From the late ’80s through the ’90s, everyone was obsessed with the scrunchie, which held any type of hair.
And really, what’s not to love? They don’t tug on your hair and cause breakage as much as the average ponytail holder and they come in a variety of appealing prints and colors. Even little Michelle Tanner rocked them on Full House.
At the beginning of her career, “Vision of Love” singer Mariah Carey made the general public incredibly envious of her long, bouncy curls. Her hair was a far cry from the labored-over looks of the late ’80s. It made a statement and proved that “cool” didn’t have to come with a bunch of processes and hot tools.
Model Cindy Crawford was truly the face of fashion in the early 1990s. When she showed up to the 1991 Oscars with her then-boyfriend Richard Gere with big bouncy waves, the retro look suddenly became stylish again.
Grunge influenced everything in the ’90s, and hair was no different. No woman embraced this look more than Courtney Love, whose tousled and distressed mane became the thing of rock legends. The more it looked like you just got out of bed, the better.
When pop icon Janet Jackson crossed over to acting in 1993 and made her big-screen debut in Poetic Justice, she sported box braids, which became incredibly popular. And other pop artists like Brandy followed suit as the ’90s went on.

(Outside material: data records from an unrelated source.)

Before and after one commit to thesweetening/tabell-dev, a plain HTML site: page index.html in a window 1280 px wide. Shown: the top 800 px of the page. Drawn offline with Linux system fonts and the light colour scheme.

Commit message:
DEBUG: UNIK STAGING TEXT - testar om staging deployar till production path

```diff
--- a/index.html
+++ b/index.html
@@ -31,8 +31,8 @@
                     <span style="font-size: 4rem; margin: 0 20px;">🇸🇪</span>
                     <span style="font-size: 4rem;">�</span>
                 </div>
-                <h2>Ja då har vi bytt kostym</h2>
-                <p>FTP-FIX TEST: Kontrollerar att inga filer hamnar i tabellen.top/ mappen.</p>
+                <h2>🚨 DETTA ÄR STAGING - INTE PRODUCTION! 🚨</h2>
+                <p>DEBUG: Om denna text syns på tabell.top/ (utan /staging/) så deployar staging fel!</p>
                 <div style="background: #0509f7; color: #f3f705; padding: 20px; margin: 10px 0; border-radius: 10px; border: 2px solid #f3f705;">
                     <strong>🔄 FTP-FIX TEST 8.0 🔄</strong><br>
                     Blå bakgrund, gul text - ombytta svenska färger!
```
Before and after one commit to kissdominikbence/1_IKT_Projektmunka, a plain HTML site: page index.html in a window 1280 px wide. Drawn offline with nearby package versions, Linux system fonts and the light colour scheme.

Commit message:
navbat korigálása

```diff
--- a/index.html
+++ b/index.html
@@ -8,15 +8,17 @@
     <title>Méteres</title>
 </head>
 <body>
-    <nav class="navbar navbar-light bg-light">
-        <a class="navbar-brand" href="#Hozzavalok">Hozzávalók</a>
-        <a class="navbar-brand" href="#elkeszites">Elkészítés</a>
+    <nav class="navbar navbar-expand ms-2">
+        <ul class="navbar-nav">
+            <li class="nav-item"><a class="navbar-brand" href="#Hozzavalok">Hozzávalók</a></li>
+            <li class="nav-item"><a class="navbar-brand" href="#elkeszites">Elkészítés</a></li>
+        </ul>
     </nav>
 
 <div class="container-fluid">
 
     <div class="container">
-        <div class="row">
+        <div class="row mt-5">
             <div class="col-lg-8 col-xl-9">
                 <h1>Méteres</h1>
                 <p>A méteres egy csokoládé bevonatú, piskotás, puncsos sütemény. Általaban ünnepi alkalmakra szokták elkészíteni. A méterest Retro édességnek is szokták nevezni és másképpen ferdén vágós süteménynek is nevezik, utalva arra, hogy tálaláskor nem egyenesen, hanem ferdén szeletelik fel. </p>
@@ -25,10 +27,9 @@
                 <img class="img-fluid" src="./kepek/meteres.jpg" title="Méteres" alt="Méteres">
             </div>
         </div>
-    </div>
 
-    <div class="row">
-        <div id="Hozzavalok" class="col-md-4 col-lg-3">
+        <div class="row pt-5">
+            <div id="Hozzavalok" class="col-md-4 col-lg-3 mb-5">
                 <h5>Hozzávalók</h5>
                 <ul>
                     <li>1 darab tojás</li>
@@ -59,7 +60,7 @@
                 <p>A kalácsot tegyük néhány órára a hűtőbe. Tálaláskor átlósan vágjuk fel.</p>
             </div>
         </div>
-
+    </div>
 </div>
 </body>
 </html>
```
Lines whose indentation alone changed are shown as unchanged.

Jennifer Aniston’s haircut on the television show Friends was so popular that it was simply called “The Rachel,” named after her character on the show, which premiered in 1994. It was the first time since Fawcett’s Charlie’s Angels look that a TV character made such waves (pun intended).
By the middle of the decade, ’90s fashion icon Winona Ryder chopped off her hair, inspiring a new kind of pixie cut. Hers was a more tousled, imperfect version of the original and soon, it was everywhere.
Who could forget Spice Girl Geri Halliwell’s face-framing bleached streaks amid her sea of red hair? During the middle of the ’90s, unnatural highlights were surprisingly stylish. Unlike the more subtle color techniques of the 21st century, these were blocks of intense color.
This traditional African hairstyle also hit the mainstream thanks to a Spice Girl. With her half-up, half-down look, Mel B—AKA Melanie Brown—brought this look to the forefront. And soon, white artists like Gwen Stefani and Björk were culturally appropriating them.
When Britney Spears came on to the scene in 1998 with her hit single “…Baby One More Time,” her debut music video created a fashion frenzy. Suddenly, teens and even adult women were donning pigtails similar to the ones Spears sported in her video.
While there isn’t a name for this look, per se, everyone at the close of the 20th century knows that your hair wasn’t complete unless there were two pieces hanging down in front of your face.
Take the piece-y look of “The Rachel,” those aforementioned hanging strands, and throw in some butterfly clips and you’ve got the perfect hairstyle for the turn of the century. This look, as Mary-Kate and Ashley Olsen sported on their show Two of a Kind, might be the most recent hairstyle on this list, but it’s also probably the most cringeworthy. Truly, what were we thinking?